White House Announces Four-Tiered Plan To Release More Spectrum and Creation of Public Safety Broadband Network

President Barack Obama signed a memorandum titled ‘Unleashing the Wireless Broadband Revolution’ that collaborates with the Federal Communications Commission to making an additional 500MHz of government and commercial spectrum available mobile and fixed wireless broadband use in the next 10 years. This goal of getting 500MHz spectrum in the hands of wireless broadband providers over the next decade is a key part of the National Broadband Plan that the FCC presented to Congress earlier this year.

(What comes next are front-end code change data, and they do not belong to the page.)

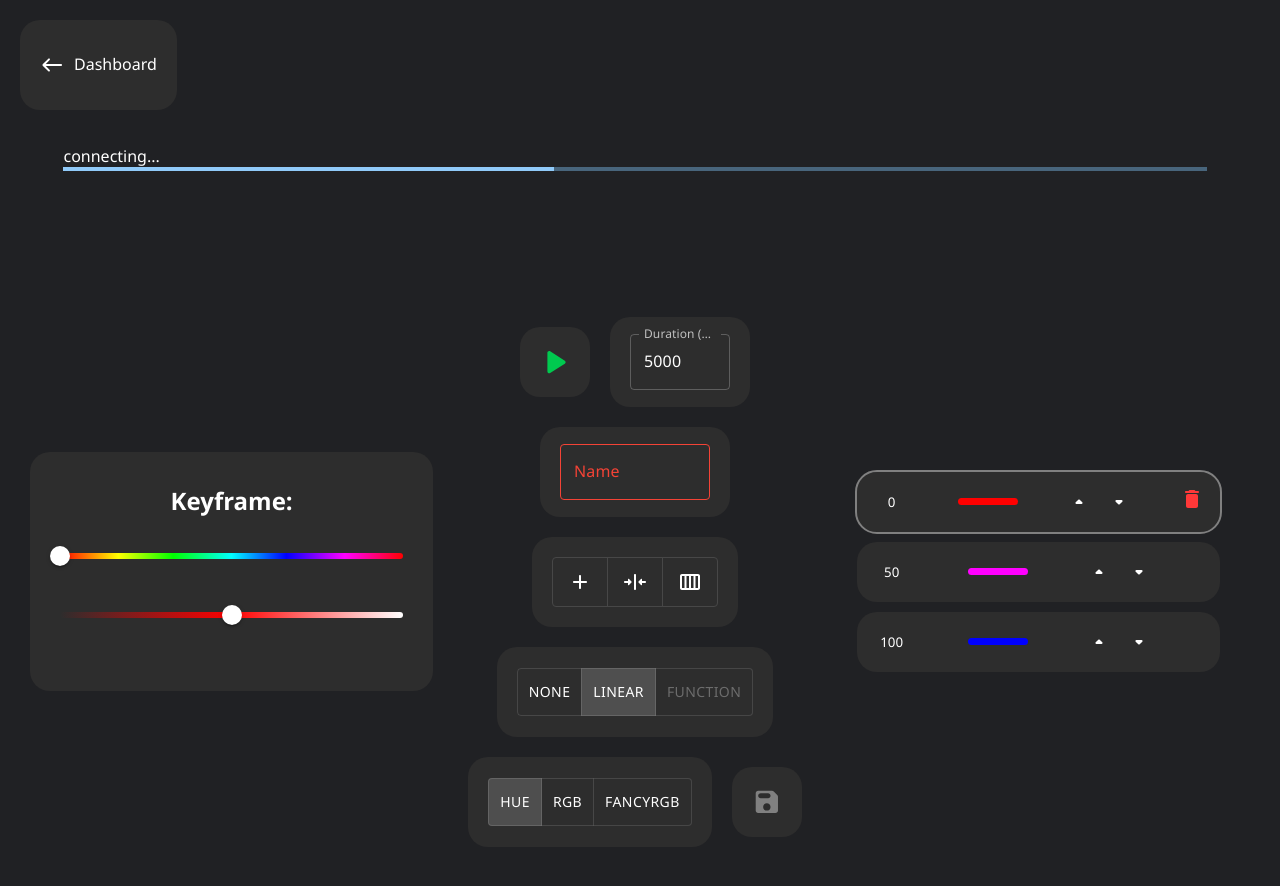
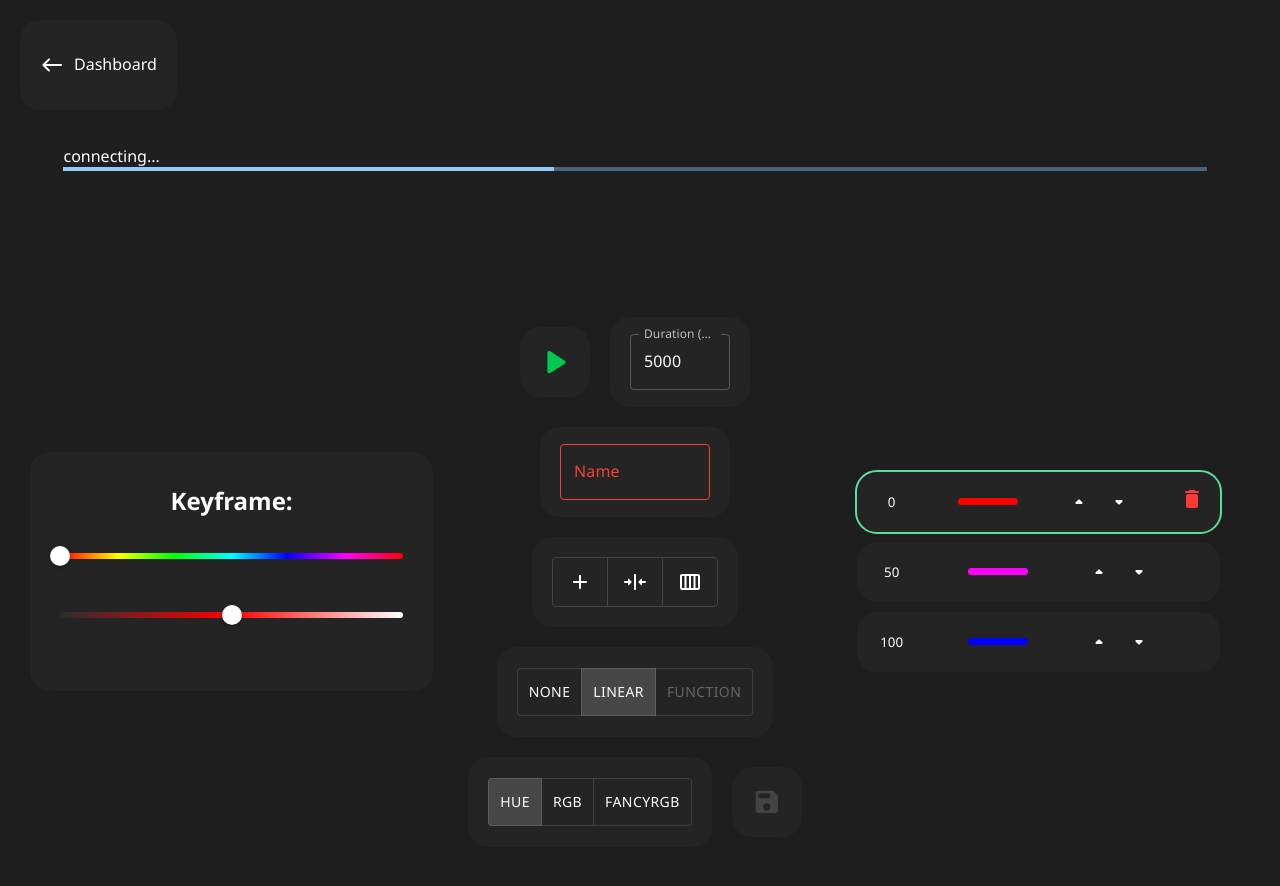
Before and after one commit to NilsGke/ledController, a React (Create React App) app in the folder app/: page /effects/new in a window 1280 px wide. Shown: the top 886 px of the page. Built offline with nearby package versions, Linux system fonts and the light colour scheme; no server answers.

Commit message:
added themes

```diff
--- a/app/src/styles/dashboard/dashboard.sass
+++ b/app/src/styles/dashboard/dashboard.sass
@@ -1,3 +1,5 @@
+@import "../theme"
+
 #app.dashboard
     padding-top: 3rem
     .dashboard
@@ -48,7 +50,7 @@
                     text-decoration: none
                 label
                     padding: 20px
-                    background: #2d2d2d
+                    background: $card
                     border-radius: 20px
                     height: 50px
                     margin: 0
@@ -76,7 +78,7 @@
                 button
                     font-size: 16px
                     padding: 40px 30px
-                    background: #2d2d2d
+                    background: $card
                     border: none
                     border-radius: 20px
                     height: 50px
--- a/app/src/styles/dashboard/dashboardStrip.sass
+++ b/app/src/styles/dashboard/dashboardStrip.sass
@@ -1,7 +1,8 @@
+@import "../theme"
+
 #app.dashboard
     .strip
-        $bg: #2d2d2d
-        background: $bg
+        background: $card
         padding: 2rem
         border-radius: 20px
         display: flex
@@ -45,4 +46,4 @@
             > div
                 max-width: 100%
                 &.alpha-picker > div > div:first-child > div
-                    background: $bg!important
+                    background: $card!important
--- a/app/src/styles/dashboard/musicSyncControls.sass
+++ b/app/src/styles/dashboard/musicSyncControls.sass
@@ -1,9 +1,10 @@
+@import "../theme"
+
 .musicSyncControlsContainer
     display: flex
     align-items: center
     justify-content: center
     .musicSyncControls
-        background: lime
         margin-top: 4vh
         display: flex
         align-items: center
@@ -11,7 +12,7 @@
         flex-wrap: warp
         gap: 20px
         padding: 15px
-        background: #2d2d2d
+        background: $card
         border-radius: 20px
         .field
             width: min-content
@@ -20,17 +21,17 @@
             &.button
                 button
                     border: none
-                    background: #353535
+                    background: $light
                     border-radius: 20px
                     padding: 15px 20px
                     font-size: 18px
                     cursor: pointer
-                    box-shadow: 0px 0px 10px #232323
+                    box-shadow: 0px 0px 10px $bg
                     transition: box-shadow .3s ease-in-out
                     &:hover
-                        box-shadow: 0px 0px 20px 2px #232323
+                        box-shadow: 0px 0px 20px 2px $bg
                     &:active
-                        background: #3c3c3c
+                        background: $lighter
 
             &.bpmDisplay
                 .MuiTextField-root
--- a/app/src/styles/dashboard/preset.sass
+++ b/app/src/styles/dashboard/preset.sass
@@ -1,9 +1,10 @@
+@import "../theme"
 
 #app.dashboard
     .presetContainer
         .preset
             cursor: pointer
-            background: #2d2d2d
+            background: $card
             border-radius: 20px
             padding: 2rem
             display: flex
@@ -14,7 +15,7 @@
 
             outline: 0px solid transparent
             &.active
-                outline: 3px solid #00a8b4
+                outline: 3px solid $accent
 
             h2
                 white-space: nowrap
--- a/app/src/styles/editEffect.sass
+++ b/app/src/styles/editEffect.sass
@@ -1,3 +1,5 @@
+@import "theme"
+
 #app.effects
     div.backButton
         position: absolute
@@ -7,7 +9,7 @@
             text-decoration: none
         label
             padding: 20px
-            background: #2d2d2d
+            background: $card
             border-radius: 20px
             height: 50px
             margin: 0
@@ -42,7 +44,7 @@
                     &.active
                         background: #ffffff
                         box-shadow: 0px 0px 10px white
-                        outline: 2px solid #00e4f5
+                        outline: 2px solid $accent
 
     #controls
         padding: 30px
@@ -71,7 +73,7 @@
 
         #keyframeSettings
             min-width: 200px
-            background: #2d2d2d
+            background: $card
             display: flex
             align-items: center
             justify-content: center
@@ -102,7 +104,7 @@
                     text-decoration: none
                 > label, > div.label
                     padding: 20px
-                    background: #2d2d2d
+                    background: $card
                     border-radius: 20px
                     height: 50px
                     margin: 0
@@ -145,7 +147,7 @@
                 &#group .MuiButtonGroup-root
                     height: 100%
                     button
-                        border-color: #474747
+                        border-color: $lighter
                         &#centerKeyframe svg
                             transform: rotate(90deg)
 
@@ -169,11 +171,11 @@
                 &.disabled button
                         pointer-events: none
                         svg path
-                            color: grey
+                            color: $lighter
 
 
         #keyframes
-            // background: #2d2d2d
+            // background: $card
             border-radius: 20px
             display: flex
             align-items: center
@@ -185,7 +187,7 @@
                 outline: 3px solid transparent
                 cursor: pointer
                 width: 100%
-                background: #2d2d2d
+                background: $card
                 padding: 10px
                 display: flex
                 align-items: center
@@ -227,6 +229,6 @@
                         color: grey
                         cursor: no-drop
                 &.active
-                    outline: 2px solid grey
+                    outline: 2px solid $accent
                     .delete
                         width: 30px
--- a/app/src/styles/effectsOverview.sass
+++ b/app/src/styles/effectsOverview.sass
@@ -1,3 +1,5 @@
+@import "theme"
+
 #app.effectsOverview
     display: flex
     align-items: center
@@ -11,7 +13,7 @@
             text-decoration: none
         label
             padding: 20px
-            background: #2d2d2d
+            background: $card
             border-radius: 20px
             height: 50px
             margin: 0
@@ -41,7 +43,7 @@
             min-width: 150px
             min-height: 110px
             padding: 20px
-            background: #2d2d2d
+            background: $card
             border-radius: 20px
             animation: none
             .header
@@ -80,7 +82,7 @@
                     opacity: 1
             &.addEffect
                 transition: box-shadow .3s ease-in-out
-                box-shadow: 0px 0px 30px #181818
+                box-shadow: 0px 0px 30px $bg
                 cursor: pointer
                 svg
                     height: 40px
--- a/app/src/styles/index.sass
+++ b/app/src/styles/index.sass
@@ -1,5 +1,7 @@
+@import "theme"
+
 html, body, #root, #app
-    background: #202124
+    background: $bg
     margin: 0
     height: 100%
     width: 100%
@@ -22,13 +24,13 @@ html
 body
     &::-webkit-scrollbar
         width: 10px
-        background: #202124
+        background: $bg
         padding: 2px
     &::-webkit-scrollbar-track
         background-color:lime
     &::-webkit-scrollbar-thumb
         margin: 2px
-        background: #2d2d2d
+        background: $card
         width: 6px
         border-radius: 100px
     &::-webkit-scrollbar-thumb:hover
--- a/app/src/styles/pointerSlider.sass
+++ b/app/src/styles/pointerSlider.sass
@@ -1,4 +1,5 @@
 @use "sass:math"
+@import "theme"
 
 .PointerSlider
     position: relative
@@ -6,7 +7,7 @@
         position: absolute
         .MuiSlider-thumb
             transition: left .1s linear
-            color: #00c94f
+            color: $accent
             pointer-events: none
             transform: translateY(20px)
             border-radius: 0
--- a/app/src/styles/rgbPicker.sass
+++ b/app/src/styles/rgbPicker.sass
@@ -1,3 +1,5 @@
+@import "theme"
+
 .rgbPickerContainer
     width: 100%
     .rgbPicker
@@ -7,8 +9,8 @@
             opacity: 1!important
 
         #red .MuiSlider-rail
-            background: linear-gradient(to right, #2d2d2d , #ff0000)
+            background: linear-gradient(to right, $card , #ff0000)
         #green .MuiSlider-rail
-            background: linear-gradient(to right, #2d2d2d , #00ff00)
+            background: linear-gradient(to right, $card , #00ff00)
         #blue .MuiSlider-rail
-            background: linear-gradient(to right, #2d2d2d , #0000ff)
+            background: linear-gradient(to right, $card , #0000ff)
--- a/app/src/styles/slider.sass
+++ b/app/src/styles/slider.sass
@@ -1,9 +1,10 @@
+@import "theme"
 
 .sliderContainer
     .track
         width: 100%
         border-radius: 10px
-        background: grey
+        background: $grey
         position: relative
         .muiSlider
             position: absolute
@@ -16,8 +17,8 @@
                 height: $height
                 width: $width
                 border-radius: 10px
-                outline: 3px solid grey
-                background: #202124
+                outline: 3px solid $grey
+                background: $bg
                 // transition: all .2s ease-in-out
                 &.active
                     // outline-width: 10px
@@ -27,7 +28,7 @@
                     box-shadow: none
             .MuiSlider-mark
                 height: 12px
-                background: grey
+                background: $grey
                 border-radius: 10px
             .MuiSlider-rail
                 opacity: 0
--- /dev/null
+++ b/app/src/styles/theme.sass
@@ -0,0 +1,34 @@
+// defialt
+$bg: #202124
+$card: #2d2d2d
+$light: #353535
+$lighter: #3c3c3c
+$grey: grey
+$accent: #00a8b4
+
+
+// ninja ui vibrant
+$bg: #1d252c
+$card: #28313a
+$light: #4c5e6e
+$lighter: #41505e
+$grey: grey
+$accent: #fa9a42
+
+
+// github Dark
+$bg: #1f2428
+$card: #24292e
+$light: #2f363d
+$lighter: #373d44
+$grey: grey
+$accent: #5cdc9d
+
+
+// ubuntu united
+$bg: #1e1e1e
+$card: #242424
+$light: #3d3d3d
+$lighter: #444444
+$grey: grey
+$accent: #5cdc9d
```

Recognizing the importance of spectrum for important activities including emergency communications and national security, the White House’s four-step plan first aims to identify and seek out underutilized spectrum, and encourage the use of spectrum-sharing technologies and thus use both Federal and commercial spectrum efficiently. The second step is provide new tools and incentives to free up spectrum. Third, the White House envisions most of this freed-up spectrum to be put to ‘high-value uses’, such as being auctioned off or provided for use as unlicensed spectrum. The fourth step takes on the use of the auction proceeds to support the creation of a nationwide, interoperable, broadband network for public safety, and promote other investments in public-safety and job creation infrastructure.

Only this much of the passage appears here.